• [What to do]: Could you give the data below again exactly, apart from the pictures?

____ Exercise inputs

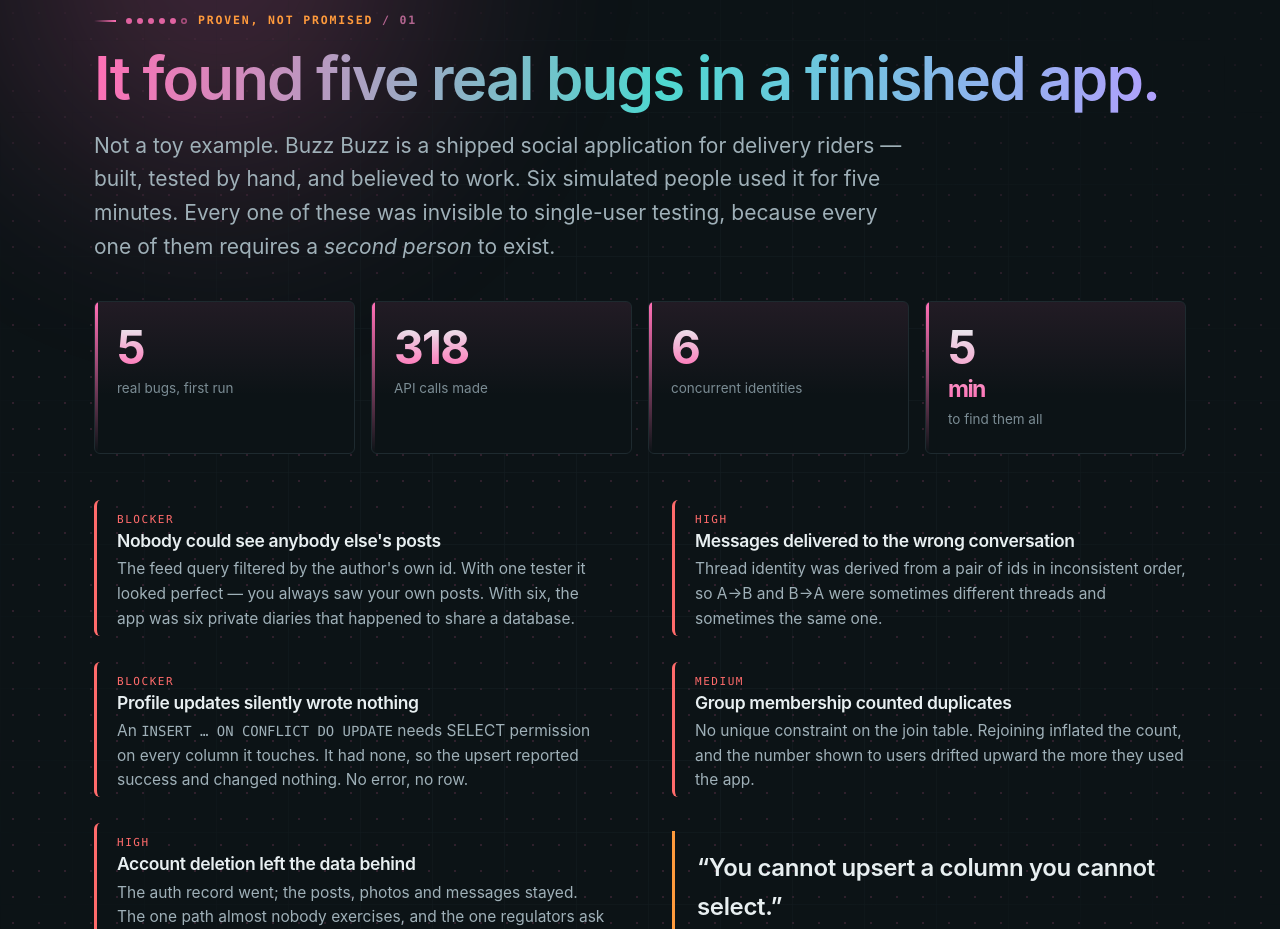
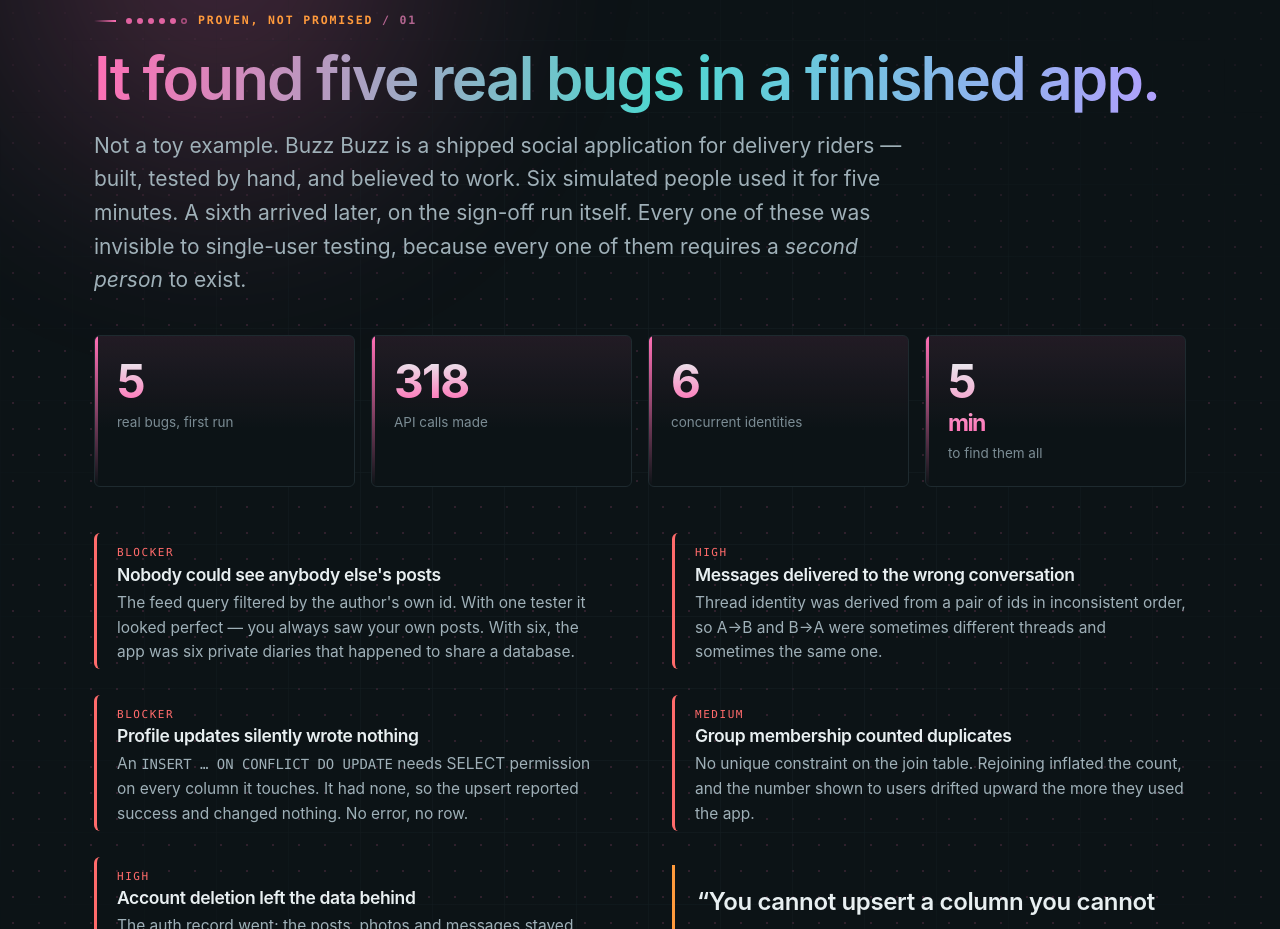
Before and after one commit to Shakhtar-Sankur/populace, a website: page docs/index.html in a window 1280 px wide. Shown: the part 1780-2709 px from the top of the page. Drawn offline with Linux system fonts and the light colour scheme; animation ran at ten frames a second.

Commit message:
Correct the run figures: 672 calls and six defects, not 400 and five
You were right to question the number. Two later runs were missing from
every surface, and they are the bigger ones:

  400 calls  9 Aug, live cloud backend, after the first five fixes
  627 calls  local stack, 308.3s, 0 failures
  672 calls  local stack, 307.9s, 0 failures — the sign-off run, and the
             first exit 0 Populace had ever returned against Buzz Buzz

They were missing because populace-report.json is written to a fixed path
in the repo root, so a later demo run overwrote the Buzz Buzz artefact.
The figures here were recovered from the session transcript, not recalled.

There is also a sixth defect, and it is the best story in the record:
joinGroup used .upsert(), group_members has no UPDATE policy, so tapping
"Join" on a group you had already joined failed. It was found on the run
whose only purpose was to confirm there was nothing left to find — and it
was the third appearance of the same upsert family, after signup and
likes. That is why the report now calls it a habit to break rather than a
bug that was fixed.

One thing deliberately NOT changed: every "five bugs in three and a half
minutes" line stays as it is. Five is correct for the first run; six is
the total. Rewriting those to six would have made accurate sentences
wrong, so the sixth is stated where totals are claimed and nowhere else.

The report also now warns against comparing the two sets of latencies:
reportLocation is 19-21ms locally against 414ms on the cloud project.
That is the network being absent, not the software being twenty times
faster.

Also: GIGZEN is set in capitals in the portfolio's own Gigzen section.
.sec-title lowercases everything as the page's voice, but a proper noun
and wordmark opts out — with positive tracking, since the display face's
negative value jams capitals together.

Verified: portfolio 0 contrast failures, no overflow.

```diff
--- a/docs/index.html
+++ b/docs/index.html
@@ -4,7 +4,7 @@
 <meta charset="utf-8">
 <meta name="viewport" content="width=device-width, initial-scale=1">
 <title>Populace — a simulated population that tests your app for real</title>
-<meta name="description" content="Populace brings a population of simulated people to life inside your app and drives it through its real API. It found five real bugs in a finished, shipped application. Built by Gigzen.">
+<meta name="description" content="Populace brings a population of simulated people to life inside your app and drives it through its real API. It found six real bugs in a finished, shipped application — the last on the run meant to sign the work off. Built by Gigzen.">
 <meta name="author" content="Gigzen">
 <meta property="og:title" content="Populace — a simulated population that tests your app for real">
 <meta property="og:description" content="Multi-user testing that uses your app the way people do. Five real bugs found in a shipped app. Zero runtime dependencies.">
@@ -637,7 +637,8 @@ section > .wrap > .eyebrow::before {
     <p class="lede rv" style="margin-top:16px">
       Not a toy example. Buzz Buzz is a shipped social application for delivery riders
       — built, tested by hand, and believed to work. Six simulated people used it for
-      five minutes. Every one of these was invisible to single-user testing, because
+      five minutes. A sixth arrived later, on the sign-off run itself.
+      Every one of these was invisible to single-user testing, because
       every one of them requires a <em>second person</em> to exist.
     </p>
 
```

________

• [Response to the exercise]:
Before and after one commit to Shakhtar-Sankur/populace, a website: page docs/index.html in a window 1280 px wide. Shown: the part 1780-2709 px from the top of the page. Drawn offline with Linux system fonts and the light colour scheme; animation ran at ten frames a second.

Commit message:
Correct the run figures: 672 calls and six defects, not 400 and five
You were right to question the number. Two later runs were missing from
every surface, and they are the bigger ones:

  400 calls  9 Aug, live cloud backend, after the first five fixes
  627 calls  local stack, 308.3s, 0 failures
  672 calls  local stack, 307.9s, 0 failures — the sign-off run, and the
             first exit 0 Populace had ever returned against Buzz Buzz

They were missing because populace-report.json is written to a fixed path
in the repo root, so a later demo run overwrote the Buzz Buzz artefact.
The figures here were recovered from the session transcript, not recalled.

There is also a sixth defect, and it is the best story in the record:
joinGroup used .upsert(), group_members has no UPDATE policy, so tapping
"Join" on a group you had already joined failed. It was found on the run
whose only purpose was to confirm there was nothing left to find — and it
was the third appearance of the same upsert family, after signup and
likes. That is why the report now calls it a habit to break rather than a
bug that was fixed.

One thing deliberately NOT changed: every "five bugs in three and a half
minutes" line stays as it is. Five is correct for the first run; six is
the total. Rewriting those to six would have made accurate sentences
wrong, so the sixth is stated where totals are claimed and nowhere else.

The report also now warns against comparing the two sets of latencies:
reportLocation is 19-21ms locally against 414ms on the cloud project.
That is the network being absent, not the software being twenty times
faster.

Also: GIGZEN is set in capitals in the portfolio's own Gigzen section.
.sec-title lowercases everything as the page's voice, but a proper noun
and wordmark opts out — with positive tracking, since the display face's
negative value jams capitals together.

Verified: portfolio 0 contrast failures, no overflow.

```diff
--- a/docs/index.html
+++ b/docs/index.html
@@ -4,7 +4,7 @@
 <meta charset="utf-8">
 <meta name="viewport" content="width=device-width, initial-scale=1">
 <title>Populace — a simulated population that tests your app for real</title>
-<meta name="description" content="Populace brings a population of simulated people to life inside your app and drives it through its real API. It found five real bugs in a finished, shipped application. Built by Gigzen.">
+<meta name="description" content="Populace brings a population of simulated people to life inside your app and drives it through its real API. It found six real bugs in a finished, shipped application — the last on the run meant to sign the work off. Built by Gigzen.">
 <meta name="author" content="Gigzen">
 <meta property="og:title" content="Populace — a simulated population that tests your app for real">
 <meta property="og:description" content="Multi-user testing that uses your app the way people do. Five real bugs found in a shipped app. Zero runtime dependencies.">
@@ -637,7 +637,8 @@ section > .wrap > .eyebrow::before {
     <p class="lede rv" style="margin-top:16px">
       Not a toy example. Buzz Buzz is a shipped social application for delivery riders
       — built, tested by hand, and believed to work. Six simulated people used it for
-      five minutes. Every one of these was invisible to single-user testing, because
+      five minutes. A sixth arrived later, on the sign-off run itself.
+      Every one of these was invisible to single-user testing, because
       every one of them requires a <em>second person</em> to exist.
     </p>
 
```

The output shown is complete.